Locate every line below that contains the word "clearDests" and copy it.

▬▬▬▬▬▬▬▬▬▬

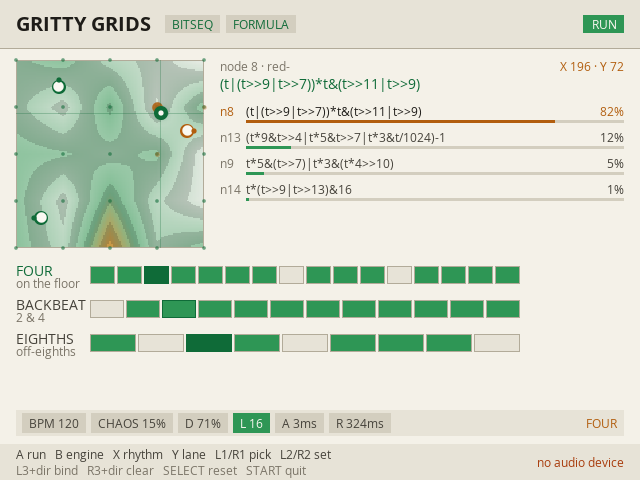
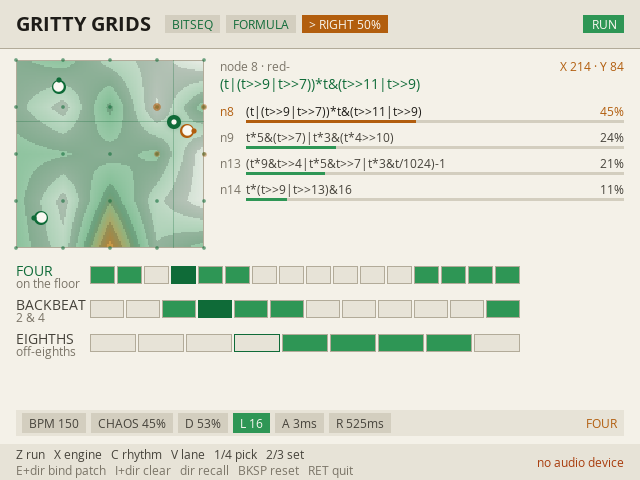
Destinations hold a patch, not a place
A bound direction stored the puck's X/Y and nothing else, which is the
lesser half of the idea: the map sets the pattern, but the lane controls
are what make it a sound. A destination is now a whole patch -- position,
BPM, Chaos, both engine switches, and all five controls on each of the
three lanes.

Recall glides every value rather than just the puck, so it is a morph
between two patches and the sweep through the middle is itself worth
hearing. Duration follows the distance between 0.18s and 0.9s, eased at
both ends. The two switches cannot be interpolated, so they snap at the
start and the destination's engine carries the morph. The stick still
interrupts, which now leaves every value halfway between two patches --
a patch you did not have, and one you can bind to another direction.

Also: with no pad attached the footer names keyboard keys instead of pad
buttons. It read "L1/R1 pick" at someone holding a keyboard, which is
precisely when that hint is load-bearing, and the README now says how to
reach the controls the strip does not show.

The --shots fixture binds a destination whose parameters differ and
freezes it mid-morph, so the committed screenshot shows BPM 150 between
120 and 180, Chaos 45% between 30 and 150, and the puck at the midpoint
-- the morph is demonstrated rather than asserted.

The arrow glyph in the new HUD pill went the same way as the marker
arrows: Open Sans has neither, so it is ASCII.

diff --git a/sndstation/main.cpp b/sndstation/main.cpp
@@ -169,21 +169,89 @@ std::string ctlValue(const Ctl& c) {
 }
 
 // ── destinations on the D-pad ──
-// The D-pad starts out as a slow nudge, which is what you want while the map
-// is unfamiliar. Once you know where the good patterns are, the four
-// directions become waypoints: hold L3 and press a direction to bind the
-// puck's current position to it, and from then on that direction travels
-// there instead of nudging. L3 was free, and so was R3, which unbinds.
+// A destination is a whole patch, not a place: the puck's position and every
+// parameter — BPM, Chaos, both engine switches, and all five controls on each
+// of the three lanes. Binding the position alone turned out to be the lesser
+// half of the idea, since the map only sets the pattern and the lane controls
+// are what make it a sound.
 //
-// Travel is a glide, not a jump. Sweeping through the intermediate blends is
-// most of what the map is for, and cutting straight to the destination throws
-// away the part worth hearing. The stick interrupts a glide at any point, so
-// the waypoint is a starting gesture rather than a mode you are stuck in.
-struct Dest { bool set = false; int x = 0, y = 0; };
-Dest g_dest[4];                        // Up, Down, Left, Right
-int  g_travel = -1;                    // slot being travelled to, -1 = none
-int  g_bindHint = 0;                   // 0 none, 1 binding, 2 clearing
-constexpr float TRAVEL_RATE = 620.0f;  // map units a second (255 in ~0.4s)
+// Hold L3 and press a direction to bind the current state to it; R3 and a
+// direction unbinds. A bound direction then travels there, and travel is a
+// glide rather than a jump — the continuous values ramp together, so a recall
+// is a morph between two patches and the sweep is itself worth hearing. The
+// two switches (engine, rhythm source) cannot be interpolated, so they snap at
+// the start and you hear the destination's engine while the rest arrives.
+//
+// The stick interrupts a glide at any point, which leaves every value halfway
+// between the two patches. That is a feature: half of a morph is a patch you
+// did not have.
+struct Snap {
+    bool set = false;
+    int  x = 128, y = 128, bpm = 120, chaos = 30, mode = 0, rhythm = 0;
+    int  dens[3]{}, len[3]{}, atk[3]{}, rel[3]{}, prob[3]{};
+};
+Snap  g_dest[4];                       // Up, Down, Left, Right
+Snap  g_from;                          // where a glide started
+int   g_travel = -1;                   // slot being travelled to, -1 = none
+float g_travelT = 0, g_travelDur = 0;
+int   g_bindHint = 0;                  // 0 none, 1 binding, 2 clearing
+constexpr float TRAVEL_RATE = 620.0f;  // map units a second, before clamping
+
+Snap captureSnap() {
+    Snap s;
+    s.set = true;
+    s.x = g_params.x.load();     s.y      = g_params.y.load();
+    s.bpm = g_params.bpm.load(); s.chaos  = g_params.chaos.load();
+    s.mode = g_params.mode.load(); s.rhythm = g_params.rhythm.load();
+    for (int i = 0; i < 3; ++i) {
+        s.dens[i] = g_params.dens[i].load(); s.len[i]  = g_params.len[i].load();
+        s.atk[i]  = g_params.atk[i].load();  s.rel[i]  = g_params.rel[i].load();
+        s.prob[i] = g_params.prob[i].load();
+    }
+    return s;
+}
+int mix(int a, int b, float t) { return int(std::lround(a + (b - a) * double(t))); }
+
+// Everything that can be ramped. x and y are handled by the caller, which owns
+// the puck's float position and has to keep the stick in step with it.
+void applySnapMix(const Snap& a, const Snap& b, float t) {
+    g_params.bpm.store(mix(a.bpm, b.bpm, t));
+    g_params.chaos.store(mix(a.chaos, b.chaos, t));
+    for (int i = 0; i < 3; ++i) {
+        g_params.dens[i].store(mix(a.dens[i], b.dens[i], t));
+        g_params.len[i].store(mix(a.len[i],  b.len[i],  t));
+        g_params.atk[i].store(mix(a.atk[i],  b.atk[i],  t));
+        g_params.rel[i].store(mix(a.rel[i],  b.rel[i],  t));
+        g_params.prob[i].store(mix(a.prob[i], b.prob[i], t));
+    }
+}
+
+// On a handheld the pad's own labels are right. On a desktop with no pad
+// attached they are a lie — the footer said "L1/R1 pick" at someone pressing
+// keys, which is exactly the hint they needed and could not use.
+bool g_padPresent = false;
+const char* btn(pad::Button b) {
+    if (g_padPresent) return pad::label(b);
+    switch (b) {
+        case pad::East:   return "Z";
+        case pad::South:  return "X";
+        case pad::North:  return "C";
+        case pad::West:   return "V";
+        case pad::L1:     return "1";
+        case pad::R1:     return "4";
+        case pad::L2:     return "2";
+        case pad::R2:     return "3";
+        case pad::L3:     return "E";
+        case pad::R3:     return "I";
+        case pad::Select: return "BKSP";
+        case pad::Start:  return "RET";
+        default:          return pad::label(b);
+    }
+}
+const char* slotName(int slot) {
+    static const char* n[4] = {"UP", "DOWN", "LEFT", "RIGHT"};
+    return (slot >= 0 && slot < 4) ? n[slot] : "";
+}
 
 int destSlot(pad::Button b) {
     switch (b) {
@@ -200,7 +268,7 @@ void destPip(int slot, float& dx, float& dy) {
     const float v[4][2] = {{0, -1}, {0, 1}, {-1, 0}, {1, 0}};
     dx = v[slot][0]; dy = v[slot][1];
 }
-void clearDests() { for (Dest& d : g_dest) d = Dest{}; g_travel = -1; }
+void clearDests() { for (Snap& d : g_dest) d = Snap{}; g_travel = -1; }
 
 // ── the topographic heat field ──
 // Static: the node set never changes, so the field is rasterized once into a
@@ -473,6 +541,17 @@ void draw(SDL_Renderer* r, const AudioOut& out, float dt) {
         gfx::textMid(r, Font::Small, p, hx + tw / 2, HUD_H / 2, P.phos, 0);
         hx += tw + su(6);
     }
+    if (g_travel >= 0) {
+        char t[32];
+        const float u = g_travelDur > 0 ? g_travelT / g_travelDur : 1.0f;
+        std::snprintf(t, sizeof t, "> %s %d%%", slotName(g_travel),
+                      int(std::lround((u > 1 ? 1 : u) * 100)));
+        const int tw = gfx::textWidth(Font::Small, t) + su(14);
+        gfx::fillRect(r, {hx, HUD_H / 2 - su(9), tw, su(18)}, P.amber);
+        gfx::textMid(r, Font::Small, t, hx + tw / 2, HUD_H / 2, P.screen, 0);
+        hx += tw + su(6);
+    }
+
     const char* tr = running ? "RUN" : "STOP";
     const int trw = gfx::textWidth(Font::Small, tr) + su(16);
     gfx::fillRect(r, {SCREEN_W - su(16) - trw, HUD_H / 2 - su(9), trw, su(18)},
@@ -495,14 +574,16 @@ void draw(SDL_Renderer* r, const AudioOut& out, float dt) {
     // footer
     const int fy = SCREEN_H - FOOTER_H;
     gfx::fillRect(r, {0, fy, SCREEN_W, FOOTER_H}, P.bg1);
-    const std::string row1 = std::string(pad::label(pad::East)) + " run   " +
-                             pad::label(pad::South) + " engine   " +
-                             pad::label(pad::North) + " rhythm   " +
-                             pad::label(pad::West) + " lane   L1/R1 pick   L2/R2 set";
-    const std::string row2 = std::string(pad::label(pad::L3)) + "+dir bind   " +
-                             pad::label(pad::R3) + "+dir clear   " +
-                             pad::label(pad::Select) + " reset   " +
-                             pad::label(pad::Start) + " quit";
+    const std::string row1 = std::string(btn(pad::East)) + " run   " +
+                             btn(pad::South) + " engine   " +
+                             btn(pad::North) + " rhythm   " +
+                             btn(pad::West) + " lane   " +
+                             btn(pad::L1) + "/" + btn(pad::R1) + " pick   " +
+                             btn(pad::L2) + "/" + btn(pad::R2) + " set";
+    const std::string row2 = std::string(btn(pad::L3)) + "+dir bind patch   " +
+                             btn(pad::R3) + "+dir clear   dir recall   " +
+                             btn(pad::Select) + " reset   " +
+                             btn(pad::Start) + " quit";
     gfx::textMid(r, Font::Small, row1, su(16), fy + FOOTER_H / 2 - su(8), P.txt1);
     gfx::textMid(r, Font::Small, row2, su(16), fy + FOOTER_H / 2 + su(8), P.txt2);
     if (out.deviceOpen()) {
@@ -579,6 +660,8 @@ int main(int argc, char** argv) {
     Window win;
     if (!win.open(wo)) return 1;
     buildField(win.renderer);
+    // with no pad attached the player is on the keyboard, so name the keys
+    g_padPresent = SDL_NumJoysticks() > 0;
 
     AudioOut out;
     const AudioOut::Settings set = AudioOut::loadSettings();
@@ -612,10 +695,17 @@ int main(int argc, char** argv) {
             g_cursor = s.cursor;
             clearDests();
             if (s.dests) {
-                g_dest[0] = {true,  58,  36};      // Up
-                g_dest[2] = {true,  34, 214};      // Left
-                g_dest[3] = {true, 232,  96};      // Right
-                g_travel = 3;                      // travelling to Right
+                Snap a = captureSnap(); a.x =  58; a.y =  36; g_dest[0] = a;
+                Snap b = captureSnap(); b.x =  34; b.y = 214; g_dest[2] = b;
+                Snap c = captureSnap(); c.x = 232; c.y =  96;
+                c.bpm = 180; c.chaos = 150;             // a patch, not a place
+                for (int i = 0; i < 3; ++i) { c.dens[i] = 90; c.rel[i] = 70; }
+                g_dest[3] = c;
+                g_from = captureSnap();
+                g_travel = 3; g_travelDur = 1.0f; g_travelT = 0.5f;
+                applySnapMix(g_from, c, 0.5f);          // caught mid-morph
+                g_params.x.store(mix(g_from.x, c.x, 0.5f));
+                g_params.y.store(mix(g_from.y, c.y, 0.5f));
             }
             if (!ctlLive(g_ctl[g_cursor])) moveCursor(1);
             if (s.run) {                       // let the engine put something on the grid
@@ -689,13 +779,30 @@ int main(int argc, char** argv) {
                         const int slot = destSlot(ev[i].b);
                         if (slot < 0) break;
                         if (st.down(pad::L3)) {
-                            g_dest[slot] = {true, g_params.x.load(), g_params.y.load()};
+                            g_dest[slot] = captureSnap();
                             g_travel = -1;
                         } else if (st.down(pad::R3)) {
-                            g_dest[slot] = Dest{};
+                            g_dest[slot] = Snap{};
                             if (g_travel == slot) g_travel = -1;
                         } else if (g_dest[slot].set) {
+                            const Snap& d = g_dest[slot];
+                            g_from = captureSnap();
                             g_travel = slot;
+                            g_travelT = 0;
+                            // a long hop takes longer, within reason
+                            const float dx = float(d.x - g_from.x), dy = float(d.y - g_from.y);
+                            const float dist = std::sqrt(dx * dx + dy * dy);
+                            g_travelDur = dist / TRAVEL_RATE;
+                            if (g_travelDur < 0.18f) g_travelDur = 0.18f;
+                            if (g_travelDur > 0.90f) g_travelDur = 0.90f;
+                            // the two switches cannot be interpolated: snap them
+                            // now, so the destination's engine carries the morph
+                            if (d.mode != g_from.mode) {
+                                g_params.mode.store(d.mode);
+                                g_engine.rewind();
+                            }
+                            g_params.rhythm.store(d.rhythm);
+                            if (!ctlLive(g_ctl[g_cursor])) moveCursor(1);
                         }
                         break;
                     }
@@ -723,17 +830,17 @@ int main(int argc, char** argv) {
         puckX += st.lx * speed * dt;
         puckY -= st.ly * speed * dt;   // stick y is positive up; the map is not
         if (g_travel >= 0) {
-            const Dest& d = g_dest[g_travel];
-            const float ddx = float(d.x) - puckX, ddy = float(d.y) - puckY;
-            const float dist = std::sqrt(ddx * ddx + ddy * ddy);
-            const float stepLen = TRAVEL_RATE * dt;
-            if (dist <= stepLen) {
-                puckX = float(d.x);
-                puckY = float(d.y);
+            const Snap& d = g_dest[g_travel];
+            g_travelT += dt;
+            float u = g_travelDur > 0 ? g_travelT / g_travelDur : 1.0f;
+            if (u > 1.0f) u = 1.0f;
+            const float e = u * u * (3.0f - 2.0f * u);     // ease in and out
+            puckX = float(g_from.x) + (float(d.x) - float(g_from.x)) * e;
+            puckY = float(g_from.y) + (float(d.y) - float(g_from.y)) * e;
+            applySnapMix(g_from, d, e);
+            if (u >= 1.0f) {
                 g_travel = -1;
-            } else {
-                puckX += ddx / dist * stepLen;
-                puckY += ddy / dist * stepLen;
+                if (!ctlLive(g_ctl[g_cursor])) moveCursor(1);
             }
         } else if (!g_bindHint) {
             if (st.down(pad::Left)  && !g_dest[2].set) puckX -= speed * dt;

diff --git a/sndstation/README.md b/sndstation/README.md
@@ -20,7 +20,8 @@ ratchets, and Chaos.
 
 *Bitseq, Formula rhythm: the puck sits between four programs, the readout names them and
 their weights, and the three tracks are running at 16 / 12 / 9. The three rings on the map
-are destinations bound to D-pad directions — the amber one is being travelled to.
+are patches bound to D-pad directions — the amber one is being morphed to, half way
+there, with BPM, Chaos and the lane controls all part way between the two.
 ([Bit voice](docs/voice-formula.png) adds a 1-bit trace per lane;
 [`--dark`](docs/bitseq-formula-dark.png) is the demo's phosphor.)*
 
@@ -54,8 +55,8 @@ The puck is the instrument; everything else is a modifier.
 | | |
 |---|---|
 | **Left stick** | move the puck — this is the whole gesture |
-| **D-pad** | move the puck, slower — until a destination is bound to that direction |
-| **L3 + a direction** | bind the puck's spot to that D-pad direction |
+| **D-pad** | move the puck, slower — until a patch is bound to that direction |
+| **L3 + a direction** | bind the whole patch to that D-pad direction |
 | **R3 + a direction** | unbind it |
 | **A** | Run / Stop (a run always starts at pulse 0) |
 | **B** | engine: Bitseq / Bit voice |
@@ -68,24 +69,41 @@ The puck is the instrument; everything else is a modifier.
 
 ### Destinations
 
-The D-pad nudges the puck, which is what you want while the map is unfamiliar. Once you
-know where the good patterns are, the four directions can hold them: hold **L3** and press
-a direction to bind the puck's current position to it, and that direction travels there
-from then on. **R3** and a direction unbinds it. Bound spots show on the map as rings
-with a pip on the side they answer to, amber while one is being travelled to.
+A destination is a **whole patch, not a place**: the puck's position *and* every
+parameter — BPM, Chaos, both engine switches, and all five controls on each of the three
+lanes. Hold **L3** and press a direction to bind the current state to it; **R3** and a
+direction unbinds. Press a bound direction and the instrument travels there. **SELECT**
+clears all four along with the rest of the reset; nothing is written to disk.
 
-Travel is a glide, not a jump — sweeping through the intermediate blends is most of what
-the map is for, and cutting straight there throws away the part worth hearing. The stick
-interrupts a glide at any point, so a destination is a gesture you start rather than a
-mode you are stuck in. Destinations live in the session; nothing is written to disk.
+Travel is a glide, not a jump, and it glides *everything*. A recall is a morph between
+two patches, and the sweep through the middle is itself worth hearing — cutting straight
+to the destination throws that away. A long hop takes longer than a short one, between
+0.18 and 0.9 seconds, eased at both ends. The engine and rhythm-source switches cannot be
+interpolated, so they snap at the start and the destination's engine carries the morph.
 
-Controls the current mode has no use for are skipped: **L** (track length) only exists
-in Formula, **P** only in Bit voice, exactly as the web demo hides them. **D** is density
-in Bitseq and pitch in Bit voice, and reads out in the right units for each.
+The stick interrupts a glide at any point, which leaves every value halfway between the
+two patches. That is the point rather than a wrinkle: half of a morph is a patch you did
+not have, and you can bind *that* to another direction.
+
+Bound patches show on the map as rings at their stored position, with a pip on the side
+they answer to, amber for the one being travelled to; the HUD shows how far along the
+morph is. The pip is drawn geometry rather than an `↑`, because Open Sans has no arrow
+glyphs at this size — worth knowing before anyone simplifies it back to a character.
+
+### Reaching the rest of the controls
+
+Only BPM, Chaos and the focused lane's five are on the strip at once. **L1 / R1** walk the
+whole list, crossing into the next lane when they run out; **Y** jumps straight to the
+next lane. A control the current mode has no use for is skipped rather than shown dead:
+**L** (track length) only exists in Formula, **P** only in Bit voice. **D** is density in
+Bitseq and pitch in Bit voice, and reads out in the right units for each.
 
 On a desktop the keyboard is a full pad (sndstation's own fallback): arrows for the
 D-pad, **Z** and **X** for A and B, **C** and **V** for X and Y, **1**/**4** for L1/R1,
 **2**/**3** for L2/R2, **E** and **I** for L3/R3, **Backspace** reset, **Return** quit.
+With no pad attached the footer names those keys rather than the pad's buttons — it used
+to say "L1/R1 pick" to someone holding a keyboard, which is the one moment the hint
+mattered.
 
 ## Building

▬▬▬▬▬▬▬▬▬▬

→ Exercise solution:
-void clearDests() { for (Dest& d : g_dest) d = Dest{}; g_travel = -1; }
+void clearDests() { for (Snap& d : g_dest) d = Snap{}; g_travel = -1; }
             clearDests();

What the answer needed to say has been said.